Grass committed to what he does best

Seed business fits right in with livestock

By Janet Kubat Willette

LEROY, Minn. -- John Grass Jr. loves his job.

"I wouldn't want to do anything else," the Mower County farmer said. "It's exciting every morning."


Grass raises Simmental and crossbred cattle, finishes hogs, runs Grass and Sons Seed and grows corn, certified oats and soybeans on 3,200 acres.

Son Bob is a partner in the hogs, cattle and the crops. Son Mike and a nephew, Clarke Nelson, are also partners in the crop operation. Son Dave is plant manager of the seed company.

Grass and Sons Seed started 25 years ago in a corncrib on a landlord's farm, Grass said, where they cleaned oats for the local elevator. In 1992, they moved just north of LeRoy to a new setup where they clean and bag organic and commercial soybeans and small grains for a global market.

He and wife, Sharon, are also associate owners, along with 11 others, of Gold Country Seed of Hutchinson.

Spring is a busy time for Grass, not only because farmers are buying their oats and calling to check on prices, but also because it's calving time. About 80 percent of their 100 cows calve from January through May. The remaining 20 percent calve in September.

The cows are on pasture over the summer and Grass rents pastures as far as 30 miles away. In the winter, the cows are sheltered in barns.

Each fall, Grass-Lunning Simmentals has a production sale of open and bred heifers. Bulls and steers are sold via private treaty.

They have done embryo work with their cows since the early 1990s to get higher quality calves, Bob said. They have a 60 percent conception rate with embryo implants.


John Grass first purchased Simmentals in 1979 for their disposition. He wanted a breed that was easier for his children to work with while they were showing.

"It was a new breed at that time," he said.

Prior to that, he had purebred Angus. He also had purebred Spotted Poland China and Duroc hogs and milked cows.

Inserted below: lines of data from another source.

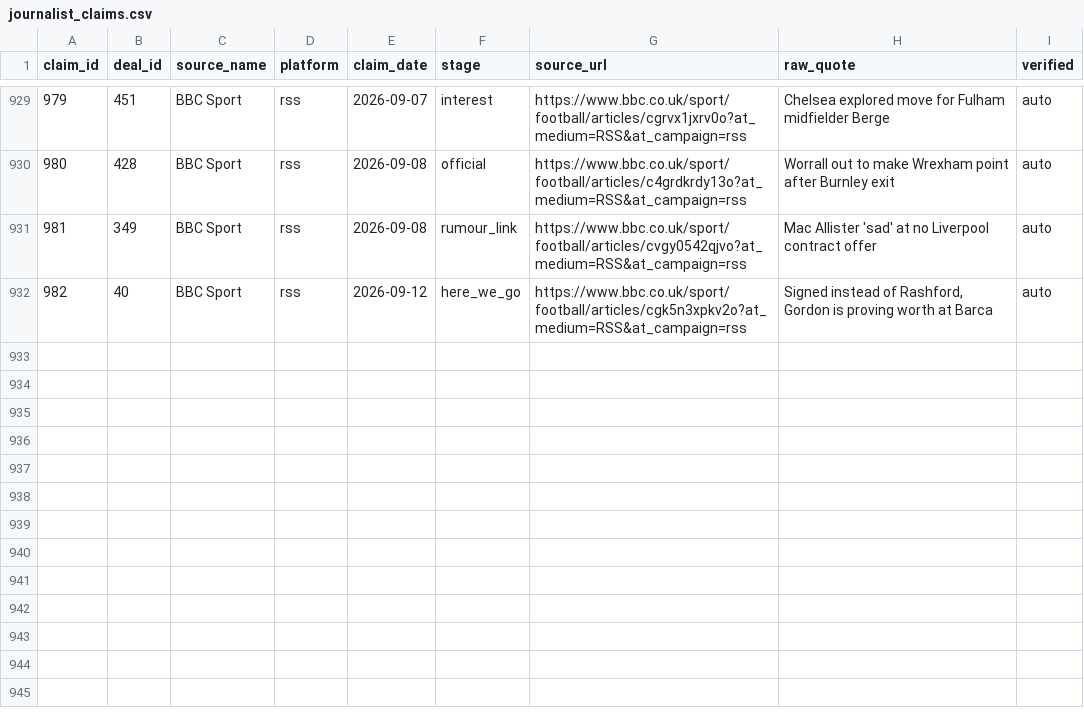
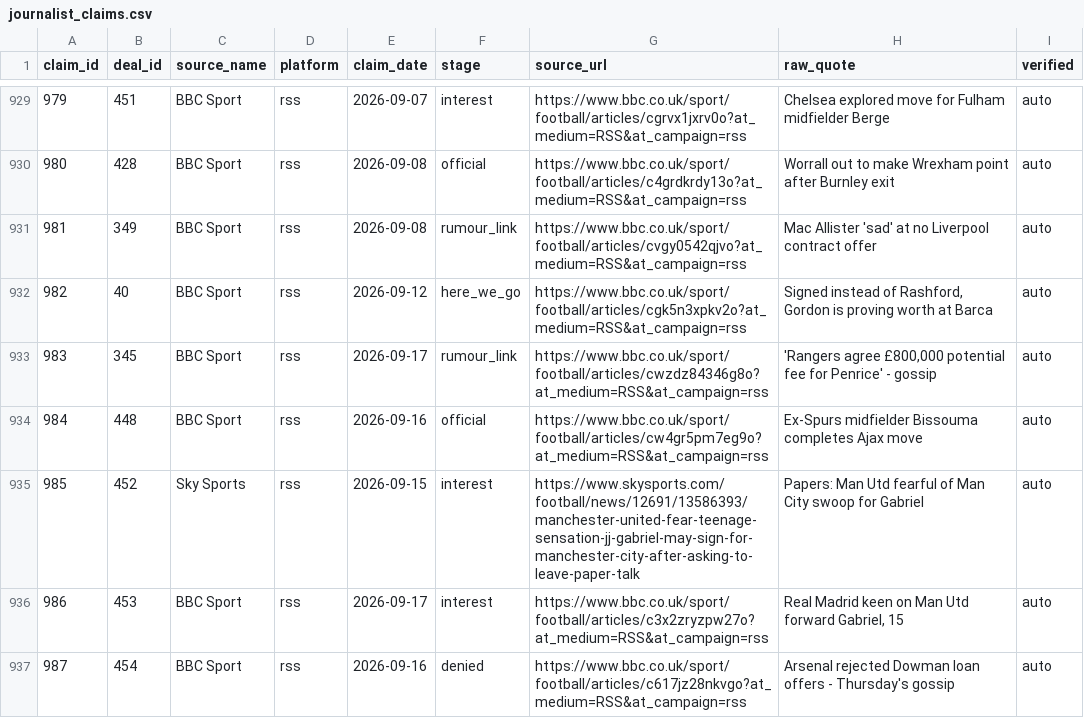
Before and after one commit to har27il/transfer-truth, a CSV file: ground-truth/journalist_claims.csv, drawn as a sheet; only a part is shown, gaps mark what is left out; the diff names each change by its address in the sheet, - before the commit and + after, or states it on an @@ line.

```diff
--- a/ground-truth/journalist_claims.csv
+++ b/ground-truth/journalist_claims.csv
+row 933: 983 | 345 | BBC Sport | rss | 2026-09-17 | rumour_link | https://www.bbc.co.uk/sport/football/articles/cwzdz84346g8o?at_medium=RSS&at_campaign=rss | 'Rangers agree £800,000 potential fee for Penrice' - gossip | auto
+row 934: 984 | 448 | BBC Sport | rss | 2026-09-16 | official | https://www.bbc.co.uk/sport/football/articles/cw4gr5pm7eg9o?at_medium=RSS&at_campaign=rss | Ex-Spurs midfielder Bissouma completes Ajax move | auto
+row 935: 985 | 452 | Sky Sports | rss | 2026-09-15 | interest | https://www.skysports.com/football/news/12691/13586393/manchester-united-fear-teenage-sensation-jj-gabriel-may-sign-for-manchester-city-after-asking-to-leave-paper-talk | Papers: Man Utd fearful of Man City swoop for Gabriel | auto
+row 936: 986 | 453 | BBC Sport | rss | 2026-09-17 | interest | https://www.bbc.co.uk/sport/football/articles/c3x2zryzpw27o?at_medium=RSS&at_campaign=rss | Real Madrid keen on Man Utd forward Gabriel, 15 | auto
+row 937: 987 | 454 | BBC Sport | rss | 2026-09-16 | denied | https://www.bbc.co.uk/sport/football/articles/c617jz28nkvgo?at_medium=RSS&at_campaign=rss | Arsenal rejected Dowman loan offers - Thursday's gossip | auto
```
Also changed, not shown: ground-truth/deals.csv, 2 other files.
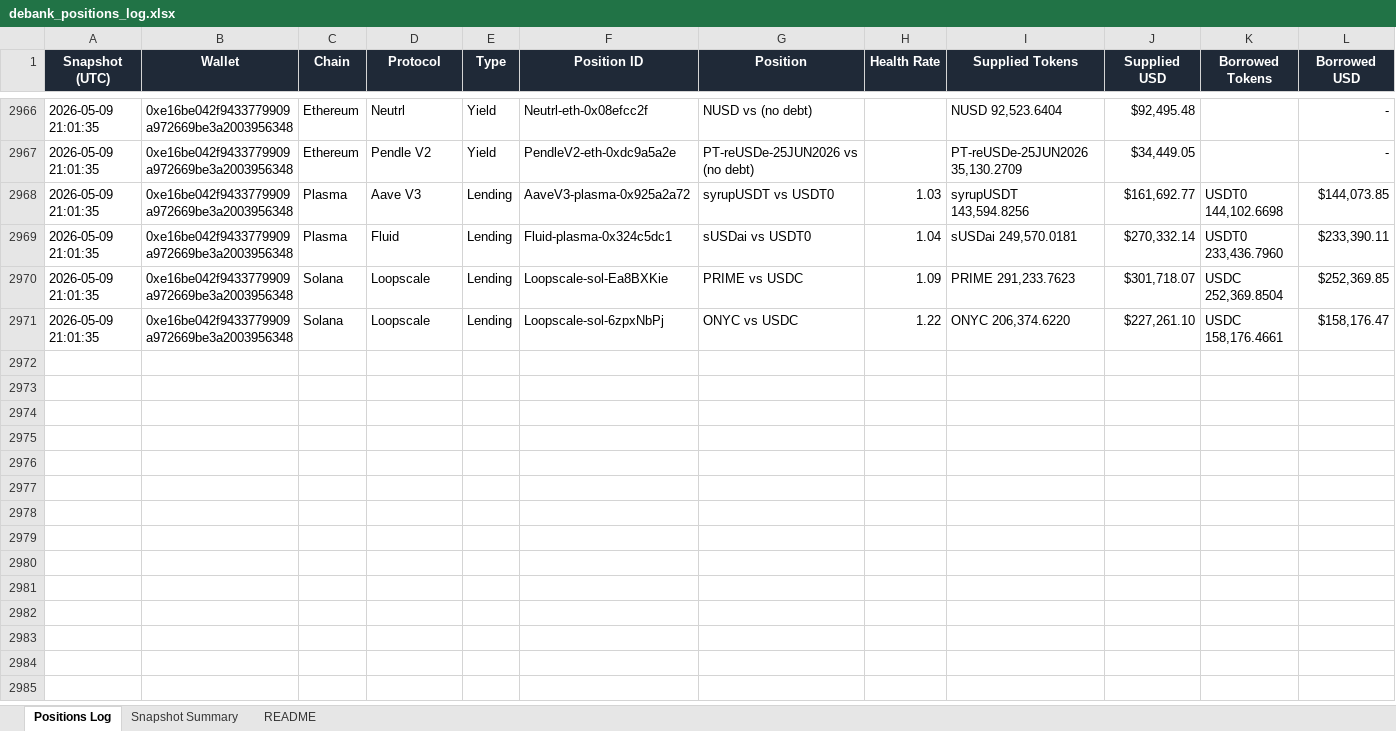
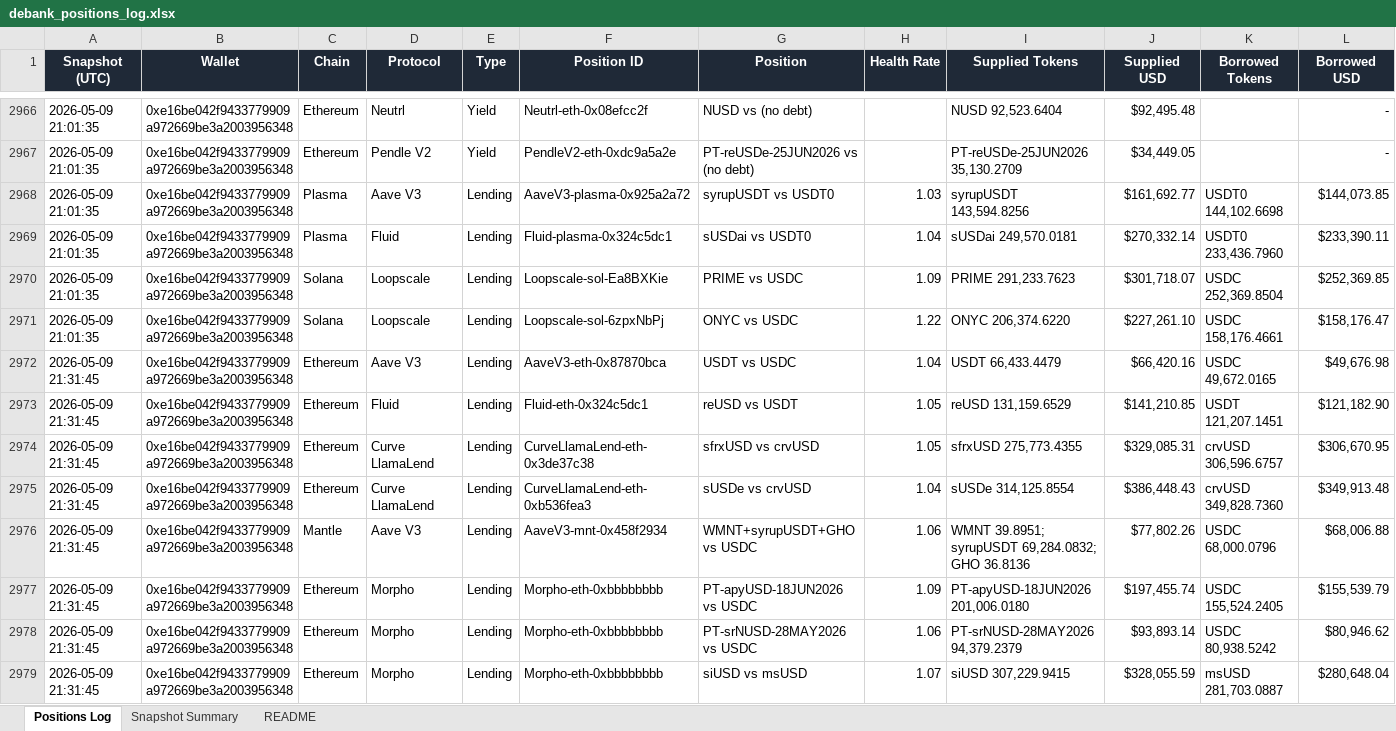
Before and after one commit to crypto-dashboard-777/defi-dashboard, an Excel workbook: outputs/debank_positions_log.xlsx, sheet Positions Log, drawn as a sheet; only a part is shown, gaps mark what is left out; values as stored, in another font and other column widths than the file's, no borders; conditional formats not drawn; rows hold the shown columns only; the diff covers the shown part only; the diff names each change by its address in the sheet, - before the commit and + after, or states it on an @@ line.

```diff
--- a/outputs/debank_positions_log.xlsx (sheet Positions Log)
+++ b/outputs/debank_positions_log.xlsx (sheet Positions Log)
+row 2972: 2026-05-09 21:31:45 | 0xe16be042f9433779909a972669be3a2003956348 | Ethereum | Aave V3 | Lending | AaveV3-eth-0x87870bca | USDT vs USDC | 1.04 | USDT 66,433.4479 | $66,420.16 | USDC 49,672.0165 | $49,676.98
+row 2973: 2026-05-09 21:31:45 | 0xe16be042f9433779909a972669be3a2003956348 | Ethereum | Fluid | Lending | Fluid-eth-0x324c5dc1 | reUSD vs USDT | 1.05 | reUSD 131,159.6529 | $141,210.85 | USDT 121,207.1451 | $121,182.90
+row 2974: 2026-05-09 21:31:45 | 0xe16be042f9433779909a972669be3a2003956348 | Ethereum | Curve LlamaLend | Lending | CurveLlamaLend-eth-0x3de37c38 | sfrxUSD vs crvUSD | 1.05 | sfrxUSD 275,773.4355 | $329,085.31 | crvUSD 306,596.6757 | $306,670.95
+row 2975: 2026-05-09 21:31:45 | 0xe16be042f9433779909a972669be3a2003956348 | Ethereum | Curve LlamaLend | Lending | CurveLlamaLend-eth-0xb536fea3 | sUSDe vs crvUSD | 1.04 | sUSDe 314,125.8554 | $386,448.43 | crvUSD 349,828.7360 | $349,913.48
+row 2976: 2026-05-09 21:31:45 | 0xe16be042f9433779909a972669be3a2003956348 | Mantle | Aave V3 | Lending | AaveV3-mnt-0x458f2934 | WMNT+syrupUSDT+GHO vs USDC | 1.06 | WMNT 39.8951; syrupUSDT 69,284.0832; GHO 36.8136 | $77,802.26 | USDC 68,000.0796 | $68,006.88
+row 2977: 2026-05-09 21:31:45 | 0xe16be042f9433779909a972669be3a2003956348 | Ethereum | Morpho | Lending | Morpho-eth-0xbbbbbbbb | PT-apyUSD-18JUN2026 vs USDC | 1.09 | PT-apyUSD-18JUN2026 201,006.0180 | $197,455.74 | USDC 155,524.2405 | $155,539.79
+row 2978: 2026-05-09 21:31:45 | 0xe16be042f9433779909a972669be3a2003956348 | Ethereum | Morpho | Lending | Morpho-eth-0xbbbbbbbb | PT-srNUSD-28MAY2026 vs USDC | 1.06 | PT-srNUSD-28MAY2026 94,379.2379 | $93,893.14 | USDC 80,938.5242 | $80,946.62
+row 2979: 2026-05-09 21:31:45 | 0xe16be042f9433779909a972669be3a2003956348 | Ethereum | Morpho | Lending | Morpho-eth-0xbbbbbbbb | siUSD vs msUSD | 1.07 | siUSD 307,229.9415 | $328,055.59 | msUSD 281,703.0887 | $280,648.04
```
Also changed, not shown: 8 added rows elsewhere in this sheet, sheet Snapshot Summary, 6 other files.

Grass, a third generation farmer, has owned livestock since 1951 when he got his first hog through a Hormel Foundation program. The program gave youth a bred gilt, and in the fall, the recipient sent two hogs to Hormel in payment for the gilt. In 1998, he sold the purebred animals. Now, he and Bob custom feed market hogs.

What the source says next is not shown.